Border & Immigration

Dianna Douglas / KERA

  — Texas’ Hispanic and black students are rocking the national charts when it comes to high school graduation rates. Fronteras takes a look at the reasons and whether students are also better prepared for college and career.

— In Dallas minority students excel on Advanced Placement tests for colleges.  We take a look at why that’s happening.

—Sen. Ted Cruz, the first official presidential candidate for the 2016 elections, may speak at Texas A&M International’s graduation ceremony in Laredo.  Could he be trying to make inroads with Hispanic voters?

More than 40 mothers held in the Karnes Detention Center started a hunger strike Tuesday to protest for their release, according to the San Antonio legal aid organization RAICES. The center detains immigrant families who cross the border illegally.

RAICES says it recorded a phone call with a detainee, which it posted to YouTube. In it, a woman speaking in Spanish confirms the strike and reports that more women are joining up.

David Martin Davies / TPR News

AUSTIN — State police agencies are making fewer arrests and fewer traffic stops than the same period a year ago, a drop-off that local officials attribute to sending hundreds of troopers to help secure the Texas-Mexico border.

The Dallas Morning News reports Highway Patrol citations have fallen 14 percent from the previous year, new investigations started by the state criminal investigations division have fallen 13 percent and Texas Rangers arrests have fallen by 25 percent.

Texas Tribune

— Last summer tens of thousands of unaccompanied Central American minors crossed the Rio Grande and entered the United States.  Many were fleeing violence in their countries.  Ambassador Thomas Shannon tells Fronteras the U.S. government is hoping a plan being implemented will prevent another wave of child migrants.  

—After living illegally for years in the United States many residents of  Tijuana, Mexico,  are being deported to Mexico.   Read on for why they're waiting in Tijuana.

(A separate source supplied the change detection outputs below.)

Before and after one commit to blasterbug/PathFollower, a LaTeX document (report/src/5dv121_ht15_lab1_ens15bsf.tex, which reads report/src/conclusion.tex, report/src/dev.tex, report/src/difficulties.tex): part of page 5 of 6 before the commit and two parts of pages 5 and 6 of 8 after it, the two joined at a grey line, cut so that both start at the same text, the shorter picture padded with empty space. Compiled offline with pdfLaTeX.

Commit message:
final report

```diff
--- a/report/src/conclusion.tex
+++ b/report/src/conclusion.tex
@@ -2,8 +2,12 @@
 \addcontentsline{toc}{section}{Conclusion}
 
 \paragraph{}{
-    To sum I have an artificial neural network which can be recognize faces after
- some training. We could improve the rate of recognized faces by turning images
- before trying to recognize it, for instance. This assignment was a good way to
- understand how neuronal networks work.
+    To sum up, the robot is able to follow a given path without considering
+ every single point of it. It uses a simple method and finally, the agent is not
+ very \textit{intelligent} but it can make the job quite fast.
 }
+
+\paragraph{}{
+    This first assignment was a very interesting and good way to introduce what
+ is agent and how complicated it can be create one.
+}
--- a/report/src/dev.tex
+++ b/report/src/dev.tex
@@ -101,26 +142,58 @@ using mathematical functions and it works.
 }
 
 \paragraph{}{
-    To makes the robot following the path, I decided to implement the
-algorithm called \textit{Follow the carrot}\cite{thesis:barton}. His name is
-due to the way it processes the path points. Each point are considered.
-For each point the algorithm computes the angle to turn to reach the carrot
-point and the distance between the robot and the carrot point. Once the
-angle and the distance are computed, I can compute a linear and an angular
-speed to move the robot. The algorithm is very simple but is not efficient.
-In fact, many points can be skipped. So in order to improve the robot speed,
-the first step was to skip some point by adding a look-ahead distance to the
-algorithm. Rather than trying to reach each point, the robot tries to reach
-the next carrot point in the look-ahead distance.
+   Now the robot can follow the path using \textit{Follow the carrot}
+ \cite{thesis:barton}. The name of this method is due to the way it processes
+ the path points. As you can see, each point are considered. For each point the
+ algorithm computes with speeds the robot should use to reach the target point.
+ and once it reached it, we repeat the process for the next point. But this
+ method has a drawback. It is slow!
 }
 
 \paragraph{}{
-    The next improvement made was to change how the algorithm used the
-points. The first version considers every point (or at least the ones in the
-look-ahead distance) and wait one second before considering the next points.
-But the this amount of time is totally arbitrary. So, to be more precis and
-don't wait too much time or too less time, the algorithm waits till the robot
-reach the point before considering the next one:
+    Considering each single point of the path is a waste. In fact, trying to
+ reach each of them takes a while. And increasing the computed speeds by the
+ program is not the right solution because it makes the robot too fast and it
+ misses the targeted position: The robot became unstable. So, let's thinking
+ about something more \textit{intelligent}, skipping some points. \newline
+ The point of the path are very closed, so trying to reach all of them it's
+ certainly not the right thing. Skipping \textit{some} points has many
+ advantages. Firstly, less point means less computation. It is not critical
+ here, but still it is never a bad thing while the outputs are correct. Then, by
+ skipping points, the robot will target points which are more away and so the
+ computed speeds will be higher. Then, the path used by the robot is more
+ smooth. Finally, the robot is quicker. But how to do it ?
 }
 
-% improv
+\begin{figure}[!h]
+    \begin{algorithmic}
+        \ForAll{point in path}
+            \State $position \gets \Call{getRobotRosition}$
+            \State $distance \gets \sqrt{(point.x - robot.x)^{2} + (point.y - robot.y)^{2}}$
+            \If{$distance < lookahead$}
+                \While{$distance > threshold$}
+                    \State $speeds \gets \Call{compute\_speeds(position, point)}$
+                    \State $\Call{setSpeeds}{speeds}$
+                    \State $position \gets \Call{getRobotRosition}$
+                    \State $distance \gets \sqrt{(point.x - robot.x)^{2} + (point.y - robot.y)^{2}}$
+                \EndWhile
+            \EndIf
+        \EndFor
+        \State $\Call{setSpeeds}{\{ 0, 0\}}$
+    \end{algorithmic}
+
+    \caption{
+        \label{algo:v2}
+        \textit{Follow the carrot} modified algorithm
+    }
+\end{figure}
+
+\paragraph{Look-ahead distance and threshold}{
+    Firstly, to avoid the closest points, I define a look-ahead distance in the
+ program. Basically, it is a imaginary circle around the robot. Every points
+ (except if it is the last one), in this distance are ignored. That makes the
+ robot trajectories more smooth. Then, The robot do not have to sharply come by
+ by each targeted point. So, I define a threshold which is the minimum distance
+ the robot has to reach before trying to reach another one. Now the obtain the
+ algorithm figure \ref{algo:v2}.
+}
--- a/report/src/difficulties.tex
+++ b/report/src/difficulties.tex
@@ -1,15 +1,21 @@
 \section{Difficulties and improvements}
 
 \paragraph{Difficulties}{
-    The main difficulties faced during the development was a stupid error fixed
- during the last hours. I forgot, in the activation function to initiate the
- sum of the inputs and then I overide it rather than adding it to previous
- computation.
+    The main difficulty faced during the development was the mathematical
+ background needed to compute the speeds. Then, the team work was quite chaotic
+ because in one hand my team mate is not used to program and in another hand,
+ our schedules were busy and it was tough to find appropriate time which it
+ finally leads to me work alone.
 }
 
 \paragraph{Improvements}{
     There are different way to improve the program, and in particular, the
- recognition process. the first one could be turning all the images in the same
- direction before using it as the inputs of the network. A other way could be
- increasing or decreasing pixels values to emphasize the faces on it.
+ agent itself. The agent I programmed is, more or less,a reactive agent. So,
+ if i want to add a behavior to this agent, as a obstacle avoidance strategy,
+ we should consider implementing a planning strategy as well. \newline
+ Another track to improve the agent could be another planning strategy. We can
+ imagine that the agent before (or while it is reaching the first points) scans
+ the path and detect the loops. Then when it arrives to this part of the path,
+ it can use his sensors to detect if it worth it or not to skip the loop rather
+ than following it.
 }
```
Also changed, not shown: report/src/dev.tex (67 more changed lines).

It was a little less than a year ago that tens of thousands of unaccompanied children from Central America crossed the Rio Grande into Texas.   Now as the peak migration season approaches federal officials are watching to see whether a recently implemented plan will prevent another surge of children coming over the southern U.S. border.